Flour Bluff in Corpus Christi, Texas
Flour Bluff in Corpus Christi, Texas

Mexico also had to pay Deffaudis’ original demand of P600,000. In a generous mood, France let them off the hook for the extra P200,000 before withdrawing their fleet two days later. Mexico was now broke.

It got worse. In 1845, America annexed Texas. This led to the Mexican-American War (1846 – 1848) because Mexico still considered Texas to be theirs.

During the Battle of Cerro Gordo on April 18th, 1847 the Fourth Regiment of the Illinois Volunteer Infantry launched a surprise attack on Santa Anna’s camp. He escaped but left his leg behind – which is why it now rests in the Illinois State Military Museum.

19th century painting of the Battle of Puebla
19th century painting of the Battle of Puebla

The Mexican-American conflict was another blow to Mexico’s economy, leading to yet another war with France since the latter were still owed millions. This culminated in the Battle of Puebla on May 5th, 1862. Despite the odds, Mexico won, and they’ve celebrated Cinco de Mayo (5th of May) ever since.

But Texas was truly lost, so Santa Anna was again in disgrace. He was exiled several times, but never gave up his dreams of retaking Mexico. In 1869, the 74-year-old was living in Staten Island, New York when he had an idea.

Adams' Pure Chewing Gum
Adams’ Pure Chewing Gum

He imported tziktli (a gooey sap) to America, hoping to replace the rubber used in carriage wheels and make enough money to raise an army. He worked with Thomas Adams (an American scientist) on the formula, but failed.

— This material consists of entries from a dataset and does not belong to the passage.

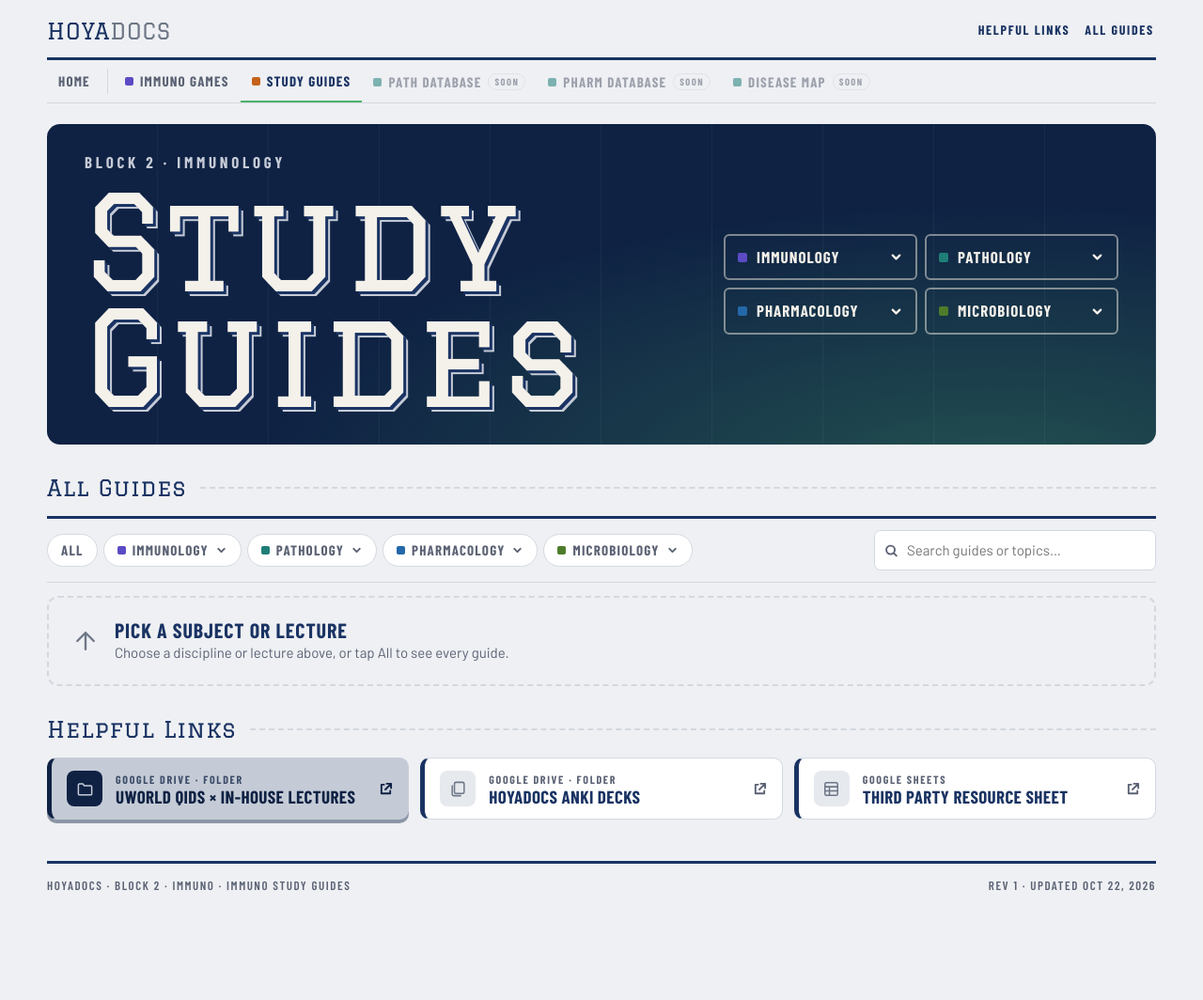
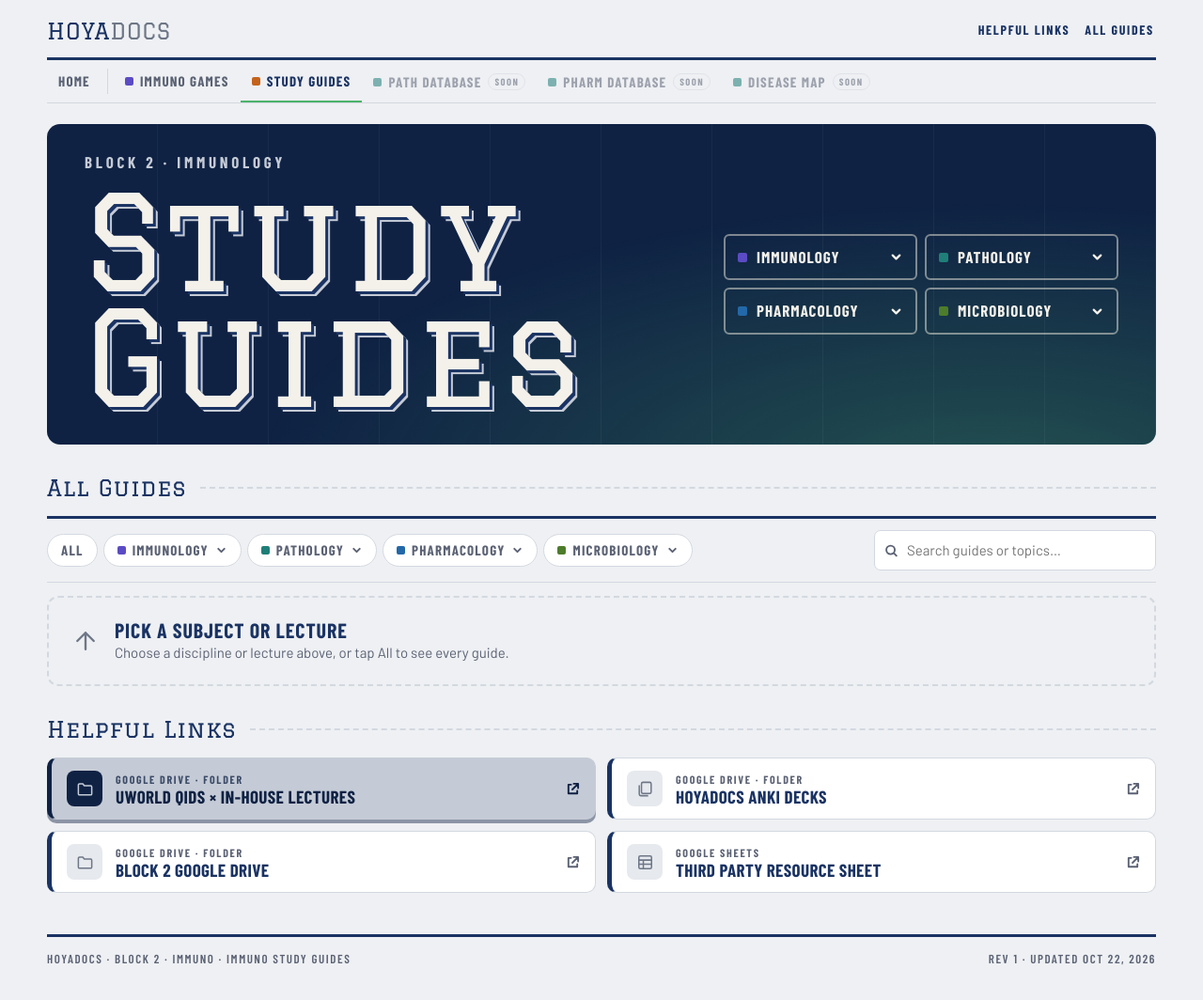
Before and after one commit to strettyit10/Block2-Immuno, a plain HTML site: page IRD-Study-Guides/index.html in a window 1280 px wide. Shown: the whole page at 94% size. Before the commit the page ends 1009 px from the top, so only its background shows below. Drawn offline with nearby package versions, Linux system fonts and the light colour scheme; a web font is replaced by a local one.

Commit message:
Add files via upload

```diff
--- a/IRD-Study-Guides/index.html
+++ b/IRD-Study-Guides/index.html
@@ -109,7 +109,7 @@
 .menu a.all{justify-content:center;margin-top:4px;border-top:1px dashed var(--line);border-radius:0 0 7px 7px;font-family:var(--cond);font-weight:700;font-size:14px;letter-spacing:.1em;text-transform:uppercase;color:var(--muted)}
 .menu a.all:hover{color:var(--ink)}
 /* helpful links (matches Immuno home) */
-.bench{display:grid;grid-template-columns:repeat(3,1fr);gap:12px}
+.bench{display:grid;grid-template-columns:repeat(2,1fr);gap:12px}
 .lk{display:flex;align-items:center;gap:14px;background:var(--panel);border:1px solid var(--line);border-left:5px solid var(--navy-2);border-radius:10px;padding:13px 16px;text-decoration:none;color:var(--ink);transition:transform .12s,box-shadow .12s}
 .lk:hover{transform:translateY(-2px);box-shadow:0 8px 22px rgba(14,27,51,.14)}
 .lk .li{flex:none;width:38px;height:38px;border-radius:8px;background:var(--sunk);color:var(--silver);display:grid;place-items:center}
@@ -399,14 +399,19 @@
 
   <div class="sh" id="helpful-links"><h2>Helpful Links</h2></div>
   <section class="bench" aria-label="Helpful links">
-    <a class="lk feat" href="https://drive.google.com/drive/folders/1-ssEK3eFQEJ8Gu8STqTO3cMWqSoVN1tO?usp=drive_link" target="_blank" rel="noopener">
+    <a class="lk feat" href="https://drive.google.com/drive/folders/1CKxWMo56SrF1mJulJXza57FMoQKZEarA?usp=drive_link" target="_blank" rel="noopener">
       <div class="li" aria-hidden="true"><svg viewBox="0 0 24 24" fill="none" stroke="currentColor" stroke-width="1.9" stroke-linejoin="round"><path d="M3 6.5A1.5 1.5 0 0 1 4.5 5H9l2 2.5h8.5A1.5 1.5 0 0 1 21 9v9.5a1.5 1.5 0 0 1-1.5 1.5h-15A1.5 1.5 0 0 1 3 18.5z"/></svg></div>
       <div class="lt"><small>Google Drive &middot; Folder</small><strong>UWorld QIDs &times; In-House Lectures</strong></div>
       <svg class="ext" viewBox="0 0 16 16" fill="none" stroke="currentColor" stroke-width="2" stroke-linecap="round" stroke-linejoin="round"><path d="M6 3H3v10h10v-3M9 2h5v5M14 2 7.5 8.5"/></svg>
     </a>
-    <a class="lk" href="https://drive.google.com/drive/folders/1OtklWm3MDpq0Bpi7OS0f3sp2Bf-tpWMn?usp=drive_link" target="_blank" rel="noopener">
+    <a class="lk" href="https://drive.google.com/drive/folders/1iljOrKkaCUXuJZA1zkwPqZ3z_hE_meAr?usp=drive_link" target="_blank" rel="noopener">
       <div class="li" aria-hidden="true"><svg viewBox="0 0 24 24" fill="none" stroke="currentColor" stroke-width="1.9" stroke-linejoin="round"><rect x="7" y="3" width="13" height="15" rx="2"/><path d="M4 7v12a2 2 0 0 0 2 2h10"/></svg></div>
       <div class="lt"><small>Google Drive &middot; Folder</small><strong>HoyaDocs Anki Decks</strong></div>
+      <svg class="ext" viewBox="0 0 16 16" fill="none" stroke="currentColor" stroke-width="2" stroke-linecap="round" stroke-linejoin="round"><path d="M6 3H3v10h10v-3M9 2h5v5M14 2 7.5 8.5"/></svg>
+    </a>
+    <a class="lk" href="https://drive.google.com/drive/folders/1aovVKwo25UfV6v3jv5Io2oTgbN6IBcg8?usp=drive_link" target="_blank" rel="noopener">
+      <div class="li" aria-hidden="true"><svg viewBox="0 0 24 24" fill="none" stroke="currentColor" stroke-width="1.9" stroke-linejoin="round"><path d="M3 6.5A1.5 1.5 0 0 1 4.5 5H9l2 2.5h8.5A1.5 1.5 0 0 1 21 9v9.5a1.5 1.5 0 0 1-1.5 1.5h-15A1.5 1.5 0 0 1 3 18.5z"/></svg></div>
+      <div class="lt"><small>Google Drive &middot; Folder</small><strong>Block 2 Google Drive</strong></div>
       <svg class="ext" viewBox="0 0 16 16" fill="none" stroke="currentColor" stroke-width="2" stroke-linecap="round" stroke-linejoin="round"><path d="M6 3H3v10h10v-3M9 2h5v5M14 2 7.5 8.5"/></svg>
     </a>
     <a class="lk" href="https://docs.google.com/spreadsheets/d/1lcXNqU4aKg72C3AAQ3ktiDc5wfvX08q7gM1MA1fRtEw/edit?usp=sharing" target="_blank" rel="noopener">
```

Adams, however, developed Chiclets, and thus was born the chewing gum industry.

Shahan Russell

Shahan Russell is one of the authors writing for WAR HISTORY ONLINE